We adhere to following protocols for presenting work and giving feedback to help participants sustain collegial group interactions and advance individual writing projects.
Issues to Consider as You Read and Comment
As you read each other’s reviews and manuscript drafts, try to pinpoint what works well and what seems problematic.
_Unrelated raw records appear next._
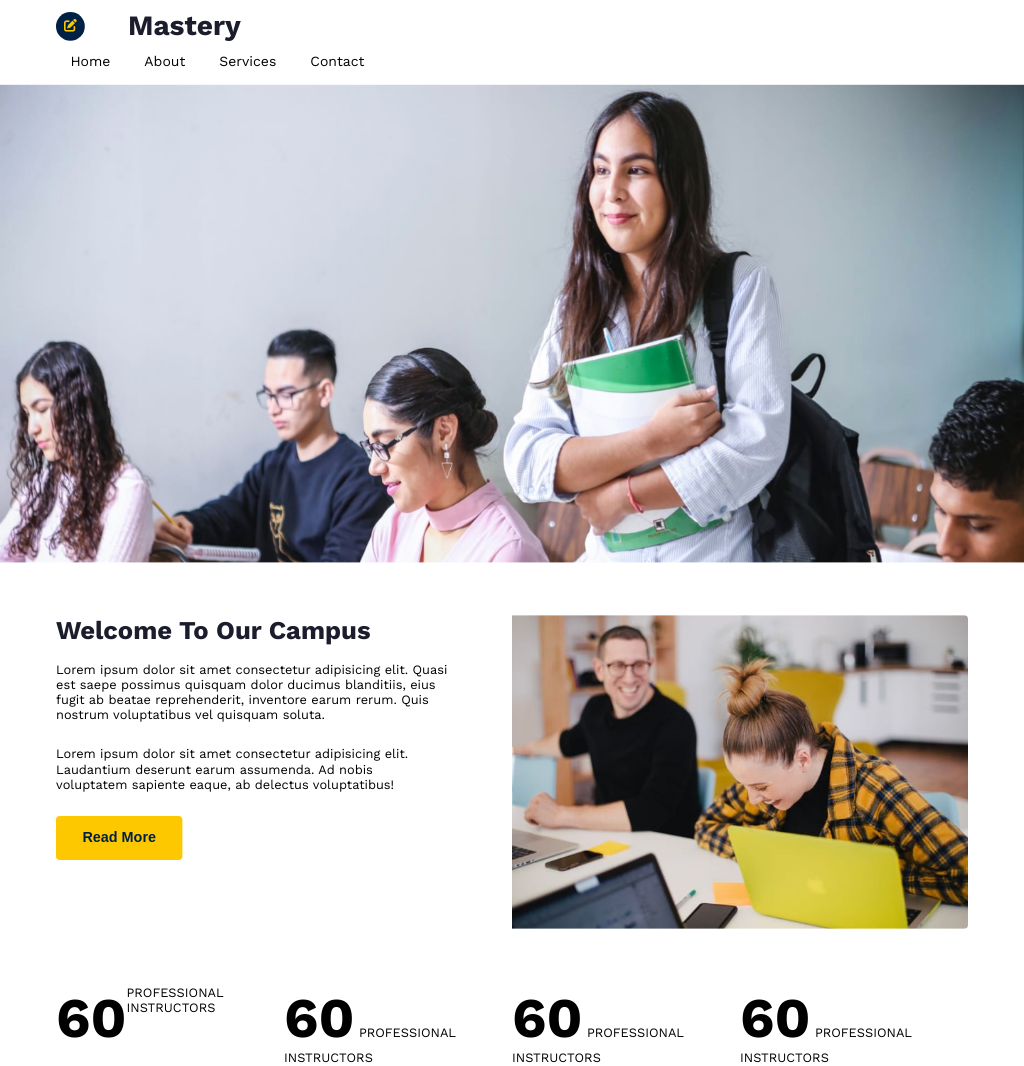
Repository: giahuy405/BC38__Mastery__Pham_Gia_Huy
Page: index.html
These files come from the project's save history. The page is drawn as it stood at one moment and after the next save; the edit follows.
The browser window is 1280 px wide. The pictures show the whole page, at 80% of full size.

Above is the page before, as saved 2022-09-09 17:08:56.

After the next save:
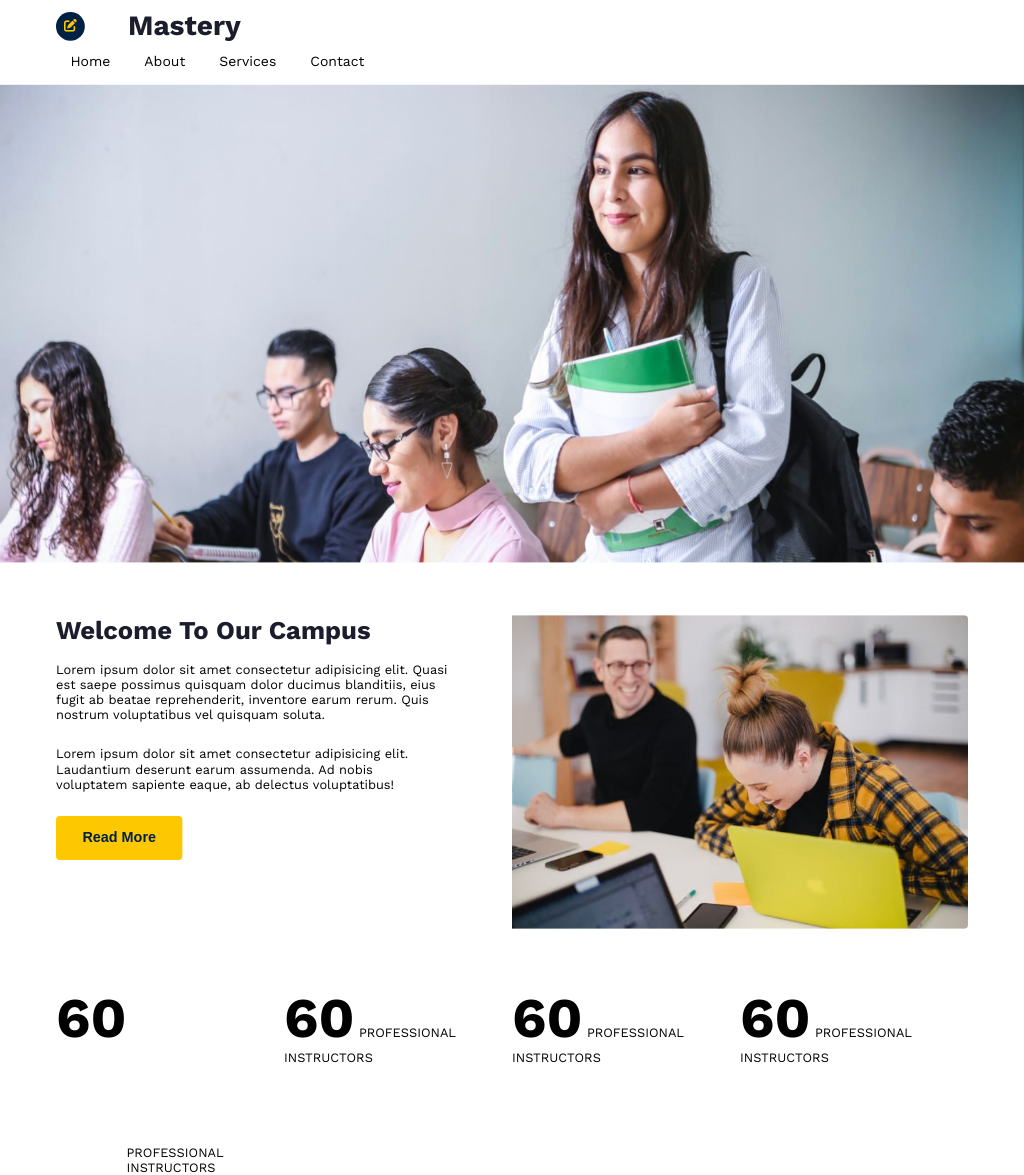
Saved 4 s later.
--- a/index.css
+++ b/index.css
@@ -232,5 +232,5 @@
     float: left;
 }
 .information__desc p:first-child{
-
-}
+    margin-top: 200px;
+}

After the save that followed:
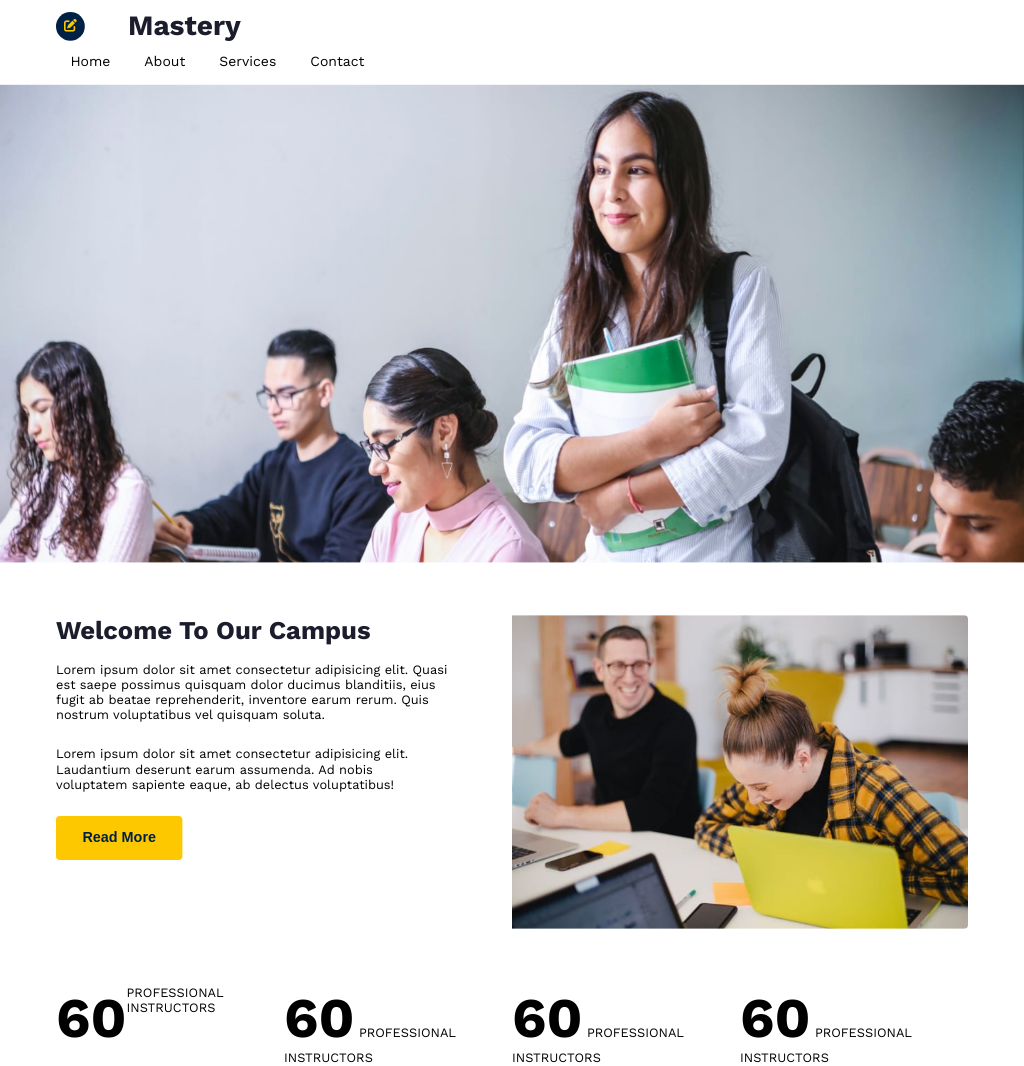
Saved 6 s later.
--- a/index.css
+++ b/index.css
@@ -232,5 +232,5 @@
     float: left;
 }
 .information__desc p:first-child{
-    margin-top: 200px;
-}
+    margin-top:25pxpx;
+}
If you can, make specific suggestions for how to improve weaker areas and note what is successful.
- Purpose: How clear is the purpose of the piece?
- How well does the writer establish the importance of his/her work or the work being described (for reviews)?
- Does the text stick to its stated objectives?
- How clear is the thesis or argument?
- Does the narrative seem too broad or too narrow?
- Organization: How well does the organization advance the writer’s goals and arguments?
- Are there appropriate milestones in the exposition?
- Do the divisions make sense?
- Development: How well are each of the major points or sections developed?
- Does any section seem too skimpy, or alternatively, repetitious or padded?
- How adequate are the supporting information, data, explanations, analysis?
- Do any parts seem beyond the scope of the piece?
- Language and Expression: How effective is the language?
- Is there an excess of technical terminology or jargon?
- Are there places where simpler language would suffice or be more effective?
- Are there places where the vocabulary seems too simple to express the ideas adequately?
- Sentence structure
- Are there places where the structure might be simplified or further developed?
- How appropriate is the tone?
- How well does the mode of expression and sentence patterns adhere to conventions in the field?
- Is it formal enough or too formal?
- Is it too pedantic? Too defensive? Too timid? Too bombastic?
- Grammar and Usage: Do any grammatical issues detract from meaning?
- You may choose to flag any grammatical issues (tense, agreement, etc) or usage (spelling, idioms, etc.) in the margins, but these should not be a primary subject of discussion.
Critical Friends Protocols Adapted for Design Incubation
The Critical Friends Protocols was developed by the Annenberg Institute and requires participants to do the following:
- For 10 minutes the writer presents what he or she is trying to achieve and would particularly like feedback on
- For 5-10 minutes members ask writer clarifying questions
- For 5-10 minutes members ask writer probing questions
- For 10 minutes members discuss among themselves their reactions while the writer takes notes
- For 10 minutes the writer asks questions of the participants
- Last 5 minutes for any other comments or questions or discussion